[Records contained in a dataset]
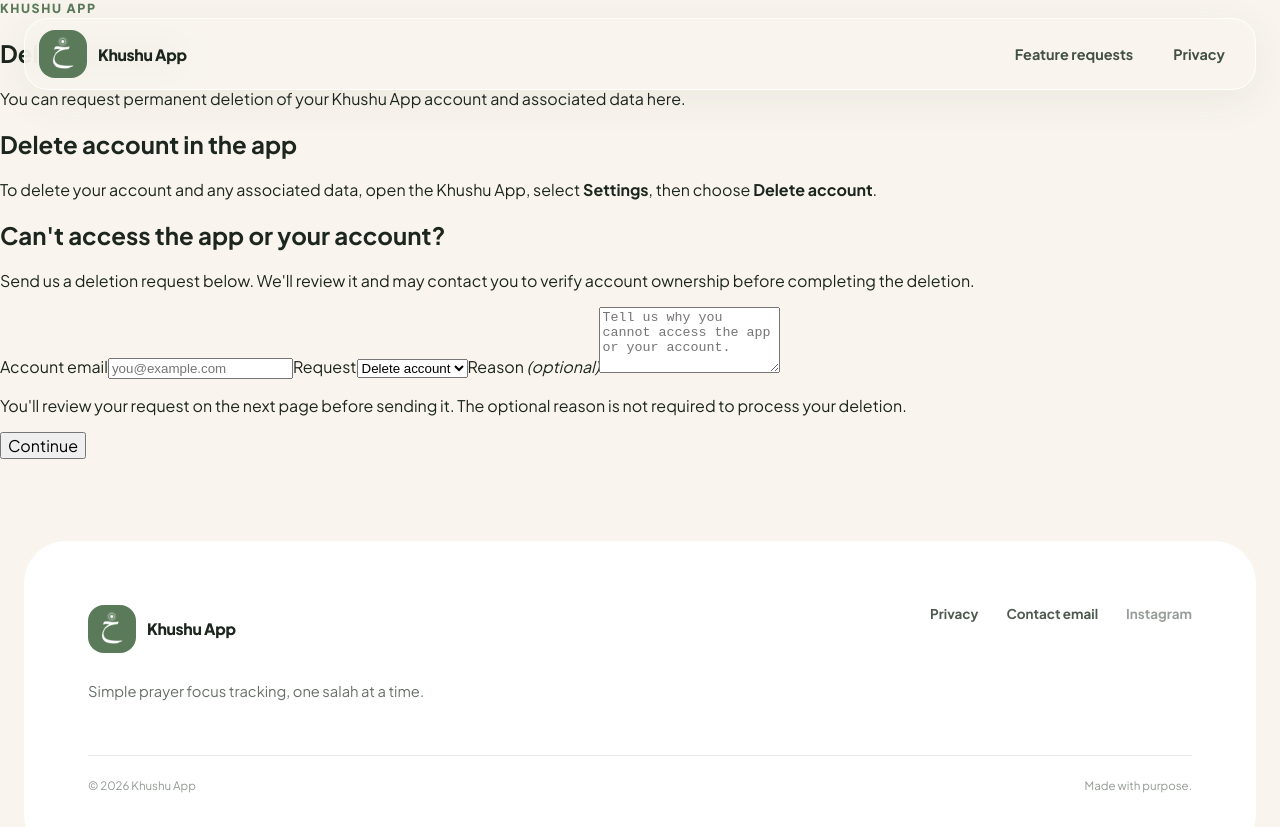
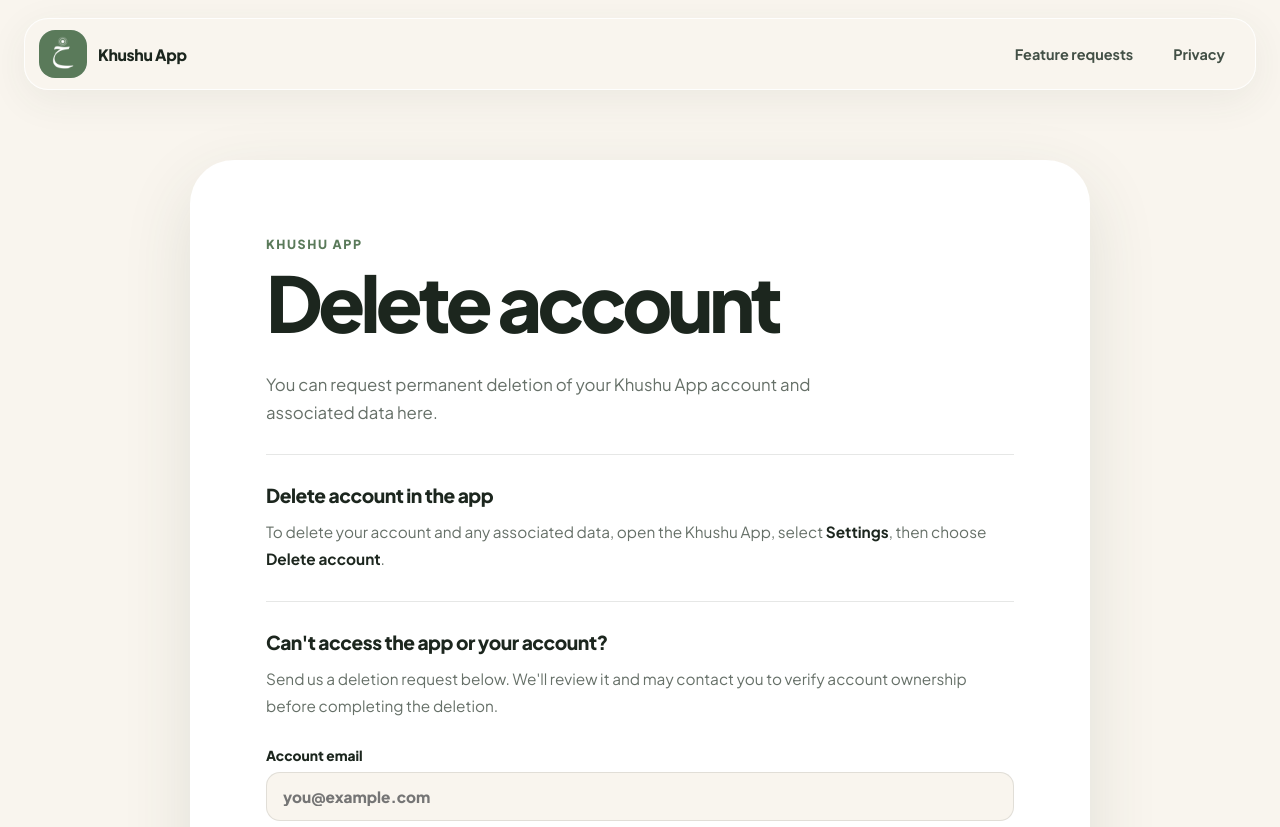
Before and after one commit to bjzaffar/khushu-app-website, a Next.js app: page /delete-account in a window 1280 px wide. Shown: the top 827 px of the page. Built offline with nearby package versions, Linux system fonts and the light colour scheme.

Commit message:
Update globals.css

```diff
--- a/app/globals.css
+++ b/app/globals.css
@@ -917,6 +917,142 @@
   font-weight: 700;
 }
 
+.deletion-page {
+  width: min(900px, calc(100% - 48px));
+  margin: 0 auto;
+  padding: 160px 0 64px;
+}
+
+.deletion-card {
+  padding: clamp(32px, 6vw, 76px);
+  border-radius: 44px;
+  background: var(--white);
+  box-shadow: var(--shadow);
+}
+
+.deletion-card h1 {
+  margin: 0;
+  font-size: clamp(2.7rem, 6vw, 5rem);
+  font-weight: 750;
+  line-height: 1;
+  letter-spacing: -0.06em;
+}
+
+.deletion-card .eyebrow {
+  margin-bottom: 12px;
+}
+
+.deletion-intro {
+  max-width: 620px;
+  margin: 30px 0 26px;
+  color: var(--muted);
+  font-size: 1.05rem;
+  line-height: 1.7;
+}
+
+.deletion-section {
+  padding: 28px 0;
+  border-top: 1px solid var(--line);
+}
+
+.deletion-section h2 {
+  margin: 0 0 12px;
+  font-size: 1.2rem;
+  font-weight: 750;
+  letter-spacing: -0.025em;
+}
+
+.deletion-section > p,
+.deletion-confirmation > p {
+  margin: 0;
+  color: var(--muted);
+  font-size: 0.96rem;
+  line-height: 1.75;
+}
+
+.deletion-section strong {
+  color: var(--ink);
+}
+
+.deletion-form {
+  display: grid;
+  gap: 18px;
+  margin-top: 28px;
+}
+
+.deletion-form label {
+  display: grid;
+  gap: 8px;
+  color: var(--ink);
+  font-size: 0.86rem;
+  font-weight: 750;
+}
+
+.deletion-form label span em {
+  color: var(--muted);
+  font-style: normal;
+  font-weight: 600;
+}
+
+.deletion-form input,
+.deletion-form select,
+.deletion-form textarea {
+  width: 100%;
+  border: 1px solid var(--line);
+  border-radius: 14px;
+  outline: none;
+  background: var(--cream);
+  color: var(--ink);
+  font: inherit;
+  font-size: 0.96rem;
+  padding: 14px 16px;
+}
+
+.deletion-form select {
+  cursor: pointer;
+}
+
+.deletion-form textarea {
+  resize: vertical;
+}
+
+.deletion-form input:focus,
+.deletion-form select:focus,
+.deletion-form textarea:focus {
+  border-color: var(--sage);
+  box-shadow: 0 0 0 3px rgba(90, 122, 90, 0.14);
+}
+
+.form-note,
+.form-status {
+  margin: 0;
+  color: var(--muted);
+  font-size: 0.84rem;
+  line-height: 1.6;
+}
+
+.form-status {
+  color: var(--sage-dark);
+  font-weight: 650;
+}
+
+.form-status-error {
+  color: #a53e38;
+}
+
+.deletion-submit {
+  justify-content: center;
+  width: fit-content;
+  min-width: 180px;
+}
+
+.deletion-confirmation {
+  display: grid;
+  gap: 28px;
+  margin-top: 42px;
+}
+
+
 .back-home {
   display: inline-flex;
   min-height: 54px;
@@ -1279,9 +1415,31 @@
     padding: 130px 0 32px;
   }
 
+  .deletion-page {
+    width: min(100% - 28px, 680px);
+    padding: 130px 0 32px;
+  }
+
   .policy-card {
     padding: 34px 24px;
     border-radius: 32px;
+  }
+
+  .deletion-card {
+    padding: 34px 24px;
+    border-radius: 32px;
+  }
+
+  .deletion-card h1 {
+    font-size: clamp(2.5rem, 12vw, 4rem);
+  }
+
+  .deletion-intro {
+    font-size: 1rem;
+  }
+
+  .deletion-submit {
+    width: 100%;
   }
 
   .policy-lead {
```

> Your assignment
Could each line of the data be written out exactly, with no pictures included?

> Task solution
Before and after one commit to bjzaffar/khushu-app-website, a Next.js app: page /delete-account in a window 1280 px wide. Shown: the top 827 px of the page. Built offline with nearby package versions, Linux system fonts and the light colour scheme.

Commit message:
Update globals.css

```diff
--- a/app/globals.css
+++ b/app/globals.css
@@ -917,6 +917,142 @@
   font-weight: 700;
 }
 
+.deletion-page {
+  width: min(900px, calc(100% - 48px));
+  margin: 0 auto;
+  padding: 160px 0 64px;
+}
+
+.deletion-card {
+  padding: clamp(32px, 6vw, 76px);
+  border-radius: 44px;
+  background: var(--white);
+  box-shadow: var(--shadow);
+}
+
+.deletion-card h1 {
+  margin: 0;
+  font-size: clamp(2.7rem, 6vw, 5rem);
+  font-weight: 750;
+  line-height: 1;
+  letter-spacing: -0.06em;
+}
+
+.deletion-card .eyebrow {
+  margin-bottom: 12px;
+}
+
+.deletion-intro {
+  max-width: 620px;
+  margin: 30px 0 26px;
+  color: var(--muted);
+  font-size: 1.05rem;
+  line-height: 1.7;
+}
+
+.deletion-section {
+  padding: 28px 0;
+  border-top: 1px solid var(--line);
+}
+
+.deletion-section h2 {
+  margin: 0 0 12px;
+  font-size: 1.2rem;
+  font-weight: 750;
+  letter-spacing: -0.025em;
+}
+
+.deletion-section > p,
+.deletion-confirmation > p {
+  margin: 0;
+  color: var(--muted);
+  font-size: 0.96rem;
+  line-height: 1.75;
+}
+
+.deletion-section strong {
+  color: var(--ink);
+}
+
+.deletion-form {
+  display: grid;
+  gap: 18px;
+  margin-top: 28px;
+}
+
+.deletion-form label {
+  display: grid;
+  gap: 8px;
+  color: var(--ink);
+  font-size: 0.86rem;
+  font-weight: 750;
+}
+
+.deletion-form label span em {
+  color: var(--muted);
+  font-style: normal;
+  font-weight: 600;
+}
+
+.deletion-form input,
+.deletion-form select,
+.deletion-form textarea {
+  width: 100%;
+  border: 1px solid var(--line);
+  border-radius: 14px;
+  outline: none;
+  background: var(--cream);
+  color: var(--ink);
+  font: inherit;
+  font-size: 0.96rem;
+  padding: 14px 16px;
+}
+
+.deletion-form select {
+  cursor: pointer;
+}
+
+.deletion-form textarea {
+  resize: vertical;
+}
+
+.deletion-form input:focus,
+.deletion-form select:focus,
+.deletion-form textarea:focus {
+  border-color: var(--sage);
+  box-shadow: 0 0 0 3px rgba(90, 122, 90, 0.14);
+}
+
+.form-note,
+.form-status {
+  margin: 0;
+  color: var(--muted);
+  font-size: 0.84rem;
+  line-height: 1.6;
+}
+
+.form-status {
+  color: var(--sage-dark);
+  font-weight: 650;
+}
+
+.form-status-error {
+  color: #a53e38;
+}
+
+.deletion-submit {
+  justify-content: center;
+  width: fit-content;
+  min-width: 180px;
+}
+
+.deletion-confirmation {
+  display: grid;
+  gap: 28px;
+  margin-top: 42px;
+}
+
+
 .back-home {
   display: inline-flex;
   min-height: 54px;
@@ -1279,9 +1415,31 @@
     padding: 130px 0 32px;
   }
 
+  .deletion-page {
+    width: min(100% - 28px, 680px);
+    padding: 130px 0 32px;
+  }
+
   .policy-card {
     padding: 34px 24px;
     border-radius: 32px;
+  }
+
+  .deletion-card {
+    padding: 34px 24px;
+    border-radius: 32px;
+  }
+
+  .deletion-card h1 {
+    font-size: clamp(2.5rem, 12vw, 4rem);
+  }
+
+  .deletion-intro {
+    font-size: 1rem;
+  }
+
+  .deletion-submit {
+    width: 100%;
   }
 
   .policy-lead {
```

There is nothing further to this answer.